Edit difference data:
+ + + + +
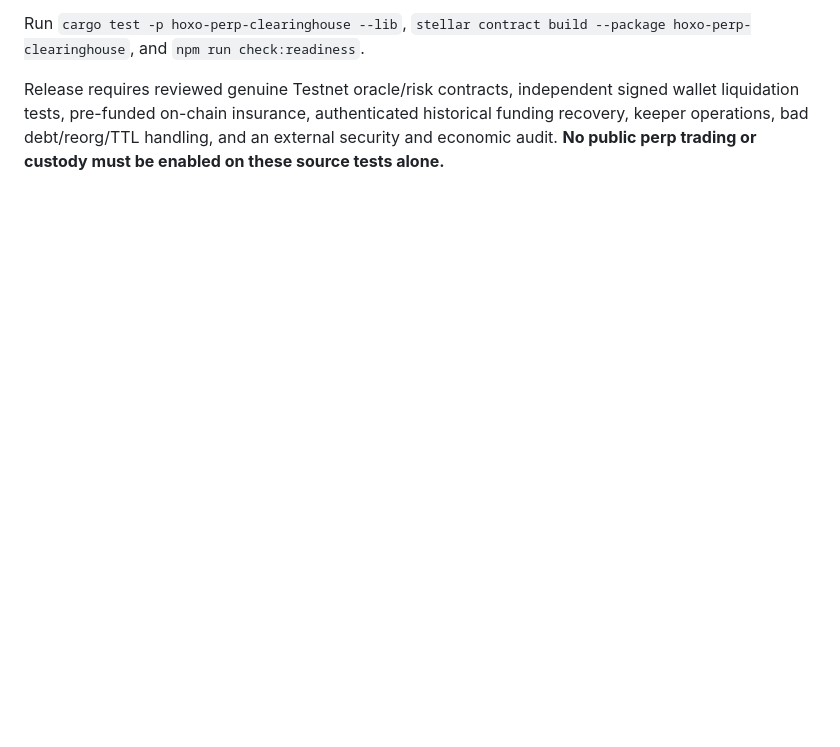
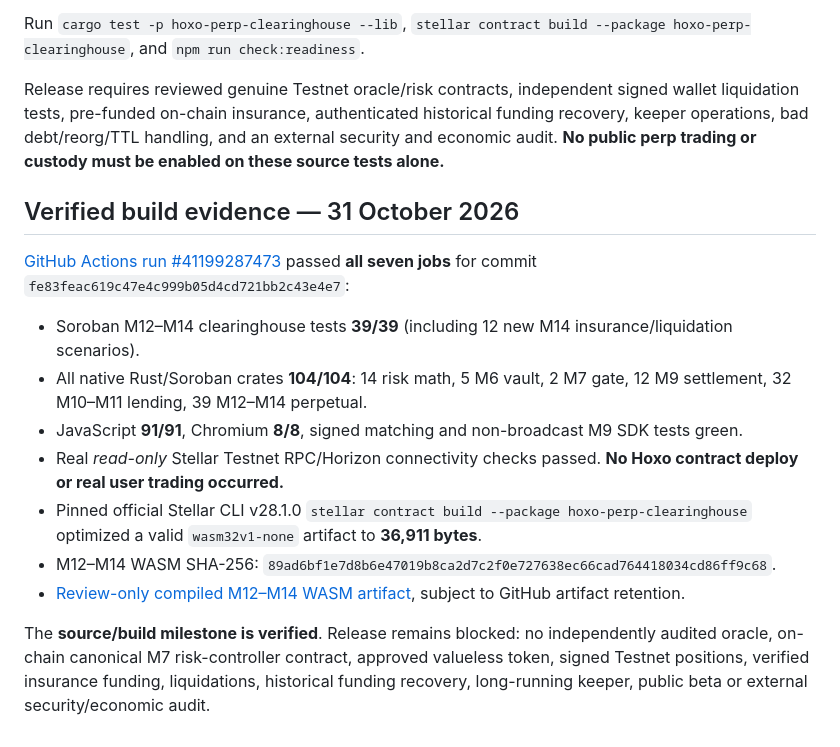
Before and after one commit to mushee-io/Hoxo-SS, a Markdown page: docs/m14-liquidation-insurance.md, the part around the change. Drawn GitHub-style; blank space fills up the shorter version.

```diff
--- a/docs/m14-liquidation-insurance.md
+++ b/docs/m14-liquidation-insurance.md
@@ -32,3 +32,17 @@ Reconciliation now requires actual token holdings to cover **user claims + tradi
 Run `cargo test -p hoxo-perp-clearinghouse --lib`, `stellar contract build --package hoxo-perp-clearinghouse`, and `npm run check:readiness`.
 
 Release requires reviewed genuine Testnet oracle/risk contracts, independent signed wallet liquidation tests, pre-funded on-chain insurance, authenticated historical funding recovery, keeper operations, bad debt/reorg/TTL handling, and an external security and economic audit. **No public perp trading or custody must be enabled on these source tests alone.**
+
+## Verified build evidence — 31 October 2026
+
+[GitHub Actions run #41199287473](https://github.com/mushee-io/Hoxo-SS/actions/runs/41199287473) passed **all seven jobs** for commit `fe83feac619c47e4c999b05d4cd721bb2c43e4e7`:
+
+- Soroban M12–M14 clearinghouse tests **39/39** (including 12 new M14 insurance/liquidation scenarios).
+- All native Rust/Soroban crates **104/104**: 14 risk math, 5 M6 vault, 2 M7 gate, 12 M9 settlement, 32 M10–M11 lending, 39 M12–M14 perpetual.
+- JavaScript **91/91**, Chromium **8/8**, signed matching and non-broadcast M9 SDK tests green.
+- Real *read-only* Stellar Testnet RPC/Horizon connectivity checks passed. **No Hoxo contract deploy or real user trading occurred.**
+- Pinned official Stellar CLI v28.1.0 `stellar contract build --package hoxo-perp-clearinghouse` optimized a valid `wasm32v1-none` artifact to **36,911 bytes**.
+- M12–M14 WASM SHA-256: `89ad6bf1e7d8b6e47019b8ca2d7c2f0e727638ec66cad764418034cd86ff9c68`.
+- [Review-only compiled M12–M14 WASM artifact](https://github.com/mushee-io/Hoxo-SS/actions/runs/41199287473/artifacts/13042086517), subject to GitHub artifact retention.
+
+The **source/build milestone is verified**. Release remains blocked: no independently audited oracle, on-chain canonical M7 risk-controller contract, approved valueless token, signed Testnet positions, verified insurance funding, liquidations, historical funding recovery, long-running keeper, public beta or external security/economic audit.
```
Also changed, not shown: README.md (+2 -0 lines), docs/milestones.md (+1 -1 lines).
+ + + + +
PROBLEM TO WORK ON:
Check each line of the entries for "clearinghouse" and copy those that have it.

TASK RESULT:
 Run `cargo test -p hoxo-perp-clearinghouse --lib`, `stellar contract build --package hoxo-perp-clearinghouse`, and `npm run check:readiness`.
+- Soroban M12–M14 clearinghouse tests **39/39** (including 12 new M14 insurance/liquidation scenarios).
+- Pinned official Stellar CLI v28.1.0 `stellar contract build --package hoxo-perp-clearinghouse` optimized a valid `wasm32v1-none` artifact to **36,911 bytes**.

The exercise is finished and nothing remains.